Indeed, our own intellectual and moral investigation can cross this line. The law of the red heifer is considered, in many ways, the prototypical hok, and this is what the Midrash (Num. Rabbah 19:3) says about it:
“This is the dictate of the law” — Rabbi Isaac opened with this (Eccl. 7:23), “All this I tested by wisdom and I said, ‘I was determined to be wise — but this was beyond me…'” Said Solomon, “I have understood all of these, but concerning this passage of the red heifer, I investigated and inquired and introspected. Then I said, ‘I was determined to be wise — but this was beyond me.'”
There was only one great dictate which proved to be beyond the wisest of all men. He had transformed everything else into mishpatim, but this hok remained.

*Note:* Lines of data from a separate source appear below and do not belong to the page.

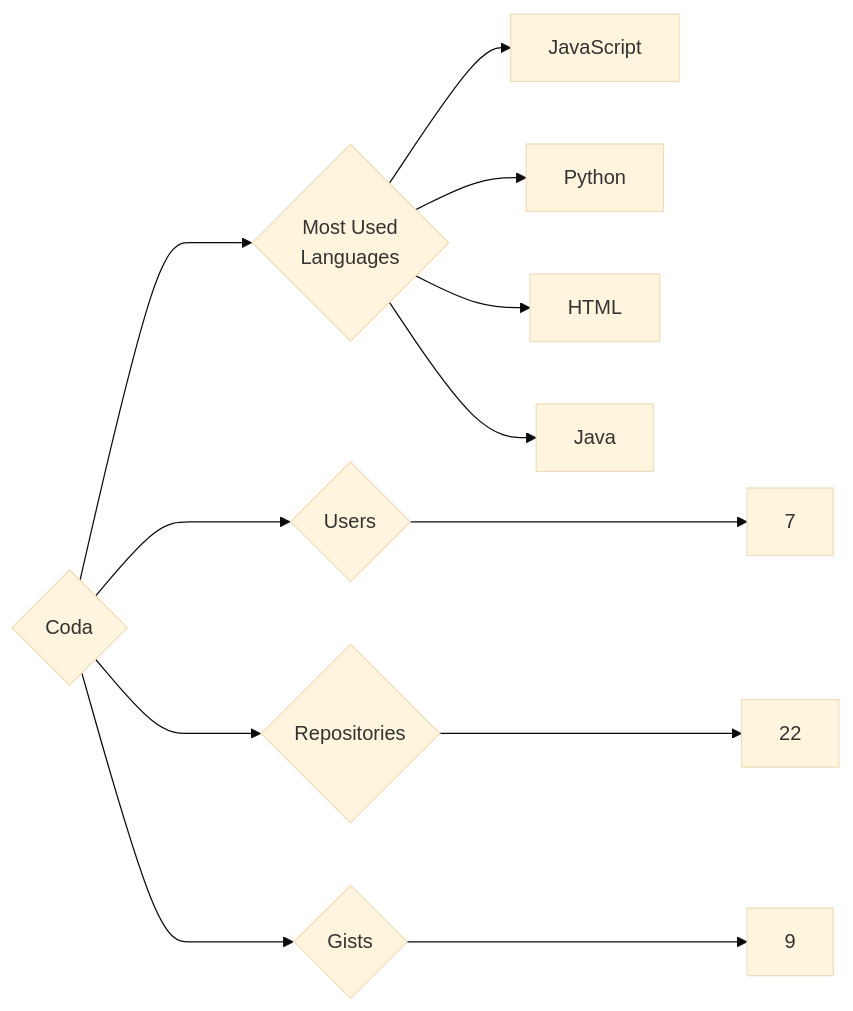
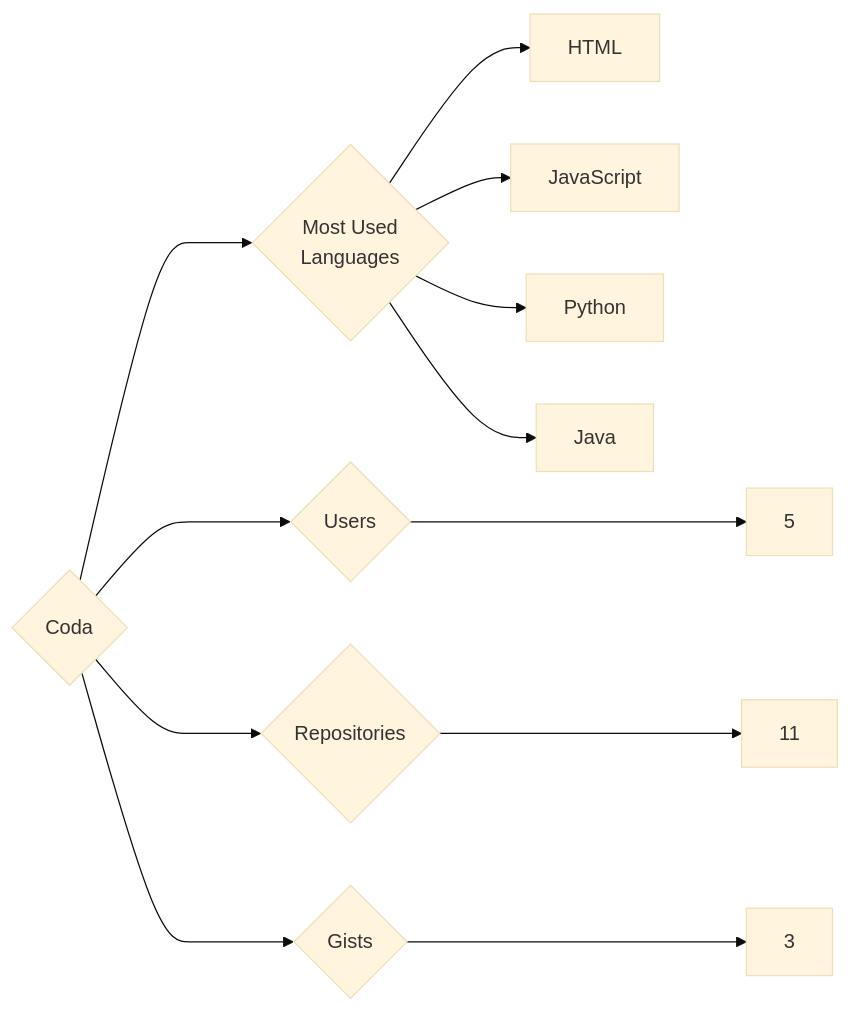
Before and after one commit to trickest/insiders: the diagram in targets/Coda/README.md, drawn with Mermaid (base theme). The commit also changed 1036 other files, not shown here.

````diff
--- a/targets/Coda/README.md
+++ b/targets/Coda/README.md
@@ -3,12 +3,12 @@
 ```mermaid
 graph LR
 COMPANY_NAME{Coda}
-COMPANY_NAME ---> U{Users} ---> UN[7]
-COMPANY_NAME ---> R{Repositories} ---> RN[22]
-COMPANY_NAME ---> G{Gists} ---> GN[9]
+COMPANY_NAME ---> U{Users} ---> UN[5]
+COMPANY_NAME ---> R{Repositories} ---> RN[11]
+COMPANY_NAME ---> G{Gists} ---> GN[3]
 COMPANY_NAME ---> ML{Most Used<br>Languages}
+ML --> HTML[HTML]
 ML --> JavaScript[JavaScript]
 ML --> Python[Python]
-ML --> HTML[HTML]
 ML --> Java[Java]
 ```
````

This brings us to one particular verse in Lev. 18, the 22nd. It (and its companion verse in 20:13) are the lone sources to discuss homosexuality in Scripture. Religious conservatives seem obsessed with these two verses. Just look at some of the nearly two hundred comments on a simple post on the popular Jewish blog DovBear about a U.S. District Court in Oklahoma finding bans on same-sex marriage unconstitutional. Or consider the vile piece by Rabbi Yair Hoffman on The Yeshiva World, “We Are Under Attack by the LGBTPed Community.” Can you guess what “Ped” stands for? Hint: it’s not pedestrian or pediatrician.
Yes, I hear some of you dear readers sharpening your quills already, preparing to liken homosexuality to pedophilia, bestiality and incest. Of course such people ignore the abhorrently offensive nature of such a comparision, as well as the evidence that no slippery slope exists; Canada, for example, will mark its tenth year of gay marriage this year, and there’s been no uptick in any of these.
Let’s admit it: the only reason to ever say that gays may not marry is a religious one. It is a hok. It’s like not marrying your brother’s, father’s, son’s or uncle’s ex. It’s like not having sex during menstruation. It’s like not mixing wool and linen. It is not something we can grasp with our human minds. You can recast God as Nature or Traditional Values or Cultural Morality, but there is no argument there that can stand in a court of law (beit mishpat). Most importantly, it is not something we religious conservatives (yeah, I’m one too; I’m an Orthodox rabbi) can impose on others. Nor should we want to.
So here I am, saying it for the last time: if you truly find the idea of two people finding each other and choosing to create a household and a family together so similar to goatf*cking, I really can’t help you.